Required action
Print all the entries exactly.

======== Record set ========

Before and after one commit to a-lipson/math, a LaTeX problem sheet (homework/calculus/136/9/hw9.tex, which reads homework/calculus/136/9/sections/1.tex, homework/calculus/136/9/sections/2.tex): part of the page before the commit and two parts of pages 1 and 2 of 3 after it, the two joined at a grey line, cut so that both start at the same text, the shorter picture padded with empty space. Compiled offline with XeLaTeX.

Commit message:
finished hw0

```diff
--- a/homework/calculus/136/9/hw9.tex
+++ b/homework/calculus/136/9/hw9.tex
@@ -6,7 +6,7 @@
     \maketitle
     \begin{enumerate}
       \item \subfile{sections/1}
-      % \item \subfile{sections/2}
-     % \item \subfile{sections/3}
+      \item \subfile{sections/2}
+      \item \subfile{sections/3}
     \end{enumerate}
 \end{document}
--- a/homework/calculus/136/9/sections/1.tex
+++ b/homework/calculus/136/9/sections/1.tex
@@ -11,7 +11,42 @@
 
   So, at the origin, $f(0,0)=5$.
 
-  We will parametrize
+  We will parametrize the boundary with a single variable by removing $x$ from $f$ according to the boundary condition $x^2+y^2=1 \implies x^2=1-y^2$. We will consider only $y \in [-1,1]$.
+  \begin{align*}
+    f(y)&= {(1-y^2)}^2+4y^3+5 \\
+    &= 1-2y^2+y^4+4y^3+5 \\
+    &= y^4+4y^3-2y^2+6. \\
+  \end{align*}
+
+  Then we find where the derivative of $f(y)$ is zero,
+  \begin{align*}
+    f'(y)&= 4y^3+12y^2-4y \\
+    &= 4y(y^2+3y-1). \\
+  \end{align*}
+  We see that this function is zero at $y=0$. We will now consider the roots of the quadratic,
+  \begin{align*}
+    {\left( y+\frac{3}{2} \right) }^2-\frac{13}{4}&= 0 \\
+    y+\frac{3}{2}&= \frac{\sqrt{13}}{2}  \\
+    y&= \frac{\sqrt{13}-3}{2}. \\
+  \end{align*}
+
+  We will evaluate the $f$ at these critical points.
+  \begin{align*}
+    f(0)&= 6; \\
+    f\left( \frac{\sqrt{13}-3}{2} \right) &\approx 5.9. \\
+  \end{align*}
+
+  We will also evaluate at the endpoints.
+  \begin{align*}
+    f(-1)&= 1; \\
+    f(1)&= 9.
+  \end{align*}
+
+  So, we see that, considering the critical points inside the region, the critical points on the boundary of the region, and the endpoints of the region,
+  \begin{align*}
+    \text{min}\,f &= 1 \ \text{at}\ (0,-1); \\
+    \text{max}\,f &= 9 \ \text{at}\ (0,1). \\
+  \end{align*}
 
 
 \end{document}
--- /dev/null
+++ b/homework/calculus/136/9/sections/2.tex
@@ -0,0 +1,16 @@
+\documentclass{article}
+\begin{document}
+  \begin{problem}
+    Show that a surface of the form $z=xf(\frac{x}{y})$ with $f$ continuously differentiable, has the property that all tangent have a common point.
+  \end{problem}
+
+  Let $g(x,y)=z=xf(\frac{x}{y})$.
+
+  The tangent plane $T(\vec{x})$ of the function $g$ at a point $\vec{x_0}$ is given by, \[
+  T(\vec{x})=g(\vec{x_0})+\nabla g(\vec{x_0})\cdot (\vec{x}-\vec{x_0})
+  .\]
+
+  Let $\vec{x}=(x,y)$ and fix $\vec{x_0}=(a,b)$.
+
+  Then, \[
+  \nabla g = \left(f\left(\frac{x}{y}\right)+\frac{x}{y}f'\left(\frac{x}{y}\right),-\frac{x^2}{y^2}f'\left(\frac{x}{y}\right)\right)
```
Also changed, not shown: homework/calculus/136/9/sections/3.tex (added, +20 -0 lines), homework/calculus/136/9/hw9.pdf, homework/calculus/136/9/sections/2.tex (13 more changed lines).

========

Written answer
Before and after one commit to a-lipson/math, a LaTeX problem sheet (homework/calculus/136/9/hw9.tex, which reads homework/calculus/136/9/sections/1.tex, homework/calculus/136/9/sections/2.tex): part of the page before the commit and two parts of pages 1 and 2 of 3 after it, the two joined at a grey line, cut so that both start at the same text, the shorter picture padded with empty space. Compiled offline with XeLaTeX.

Commit message:
finished hw0

```diff
--- a/homework/calculus/136/9/hw9.tex
+++ b/homework/calculus/136/9/hw9.tex
@@ -6,7 +6,7 @@
     \maketitle
     \begin{enumerate}
       \item \subfile{sections/1}
-      % \item \subfile{sections/2}
-     % \item \subfile{sections/3}
+      \item \subfile{sections/2}
+      \item \subfile{sections/3}
     \end{enumerate}
 \end{document}
--- a/homework/calculus/136/9/sections/1.tex
+++ b/homework/calculus/136/9/sections/1.tex
@@ -11,7 +11,42 @@
 
   So, at the origin, $f(0,0)=5$.
 
-  We will parametrize
+  We will parametrize the boundary with a single variable by removing $x$ from $f$ according to the boundary condition $x^2+y^2=1 \implies x^2=1-y^2$. We will consider only $y \in [-1,1]$.
+  \begin{align*}
+    f(y)&= {(1-y^2)}^2+4y^3+5 \\
+    &= 1-2y^2+y^4+4y^3+5 \\
+    &= y^4+4y^3-2y^2+6. \\
+  \end{align*}
+
+  Then we find where the derivative of $f(y)$ is zero,
+  \begin{align*}
+    f'(y)&= 4y^3+12y^2-4y \\
+    &= 4y(y^2+3y-1). \\
+  \end{align*}
+  We see that this function is zero at $y=0$. We will now consider the roots of the quadratic,
+  \begin{align*}
+    {\left( y+\frac{3}{2} \right) }^2-\frac{13}{4}&= 0 \\
+    y+\frac{3}{2}&= \frac{\sqrt{13}}{2}  \\
+    y&= \frac{\sqrt{13}-3}{2}. \\
+  \end{align*}
+
+  We will evaluate the $f$ at these critical points.
+  \begin{align*}
+    f(0)&= 6; \\
+    f\left( \frac{\sqrt{13}-3}{2} \right) &\approx 5.9. \\
+  \end{align*}
+
+  We will also evaluate at the endpoints.
+  \begin{align*}
+    f(-1)&= 1; \\
+    f(1)&= 9.
+  \end{align*}
+
+  So, we see that, considering the critical points inside the region, the critical points on the boundary of the region, and the endpoints of the region,
+  \begin{align*}
+    \text{min}\,f &= 1 \ \text{at}\ (0,-1); \\
+    \text{max}\,f &= 9 \ \text{at}\ (0,1). \\
+  \end{align*}
 
 
 \end{document}
--- /dev/null
+++ b/homework/calculus/136/9/sections/2.tex
@@ -0,0 +1,16 @@
+\documentclass{article}
+\begin{document}
+  \begin{problem}
+    Show that a surface of the form $z=xf(\frac{x}{y})$ with $f$ continuously differentiable, has the property that all tangent have a common point.
+  \end{problem}
+
+  Let $g(x,y)=z=xf(\frac{x}{y})$.
+
+  The tangent plane $T(\vec{x})$ of the function $g$ at a point $\vec{x_0}$ is given by, \[
+  T(\vec{x})=g(\vec{x_0})+\nabla g(\vec{x_0})\cdot (\vec{x}-\vec{x_0})
+  .\]
+
+  Let $\vec{x}=(x,y)$ and fix $\vec{x_0}=(a,b)$.
+
+  Then, \[
+  \nabla g = \left(f\left(\frac{x}{y}\right)+\frac{x}{y}f'\left(\frac{x}{y}\right),-\frac{x^2}{y^2}f'\left(\frac{x}{y}\right)\right)
```
Also changed, not shown: homework/calculus/136/9/sections/3.tex (added, +20 -0 lines), homework/calculus/136/9/hw9.pdf, homework/calculus/136/9/sections/2.tex (13 more changed lines).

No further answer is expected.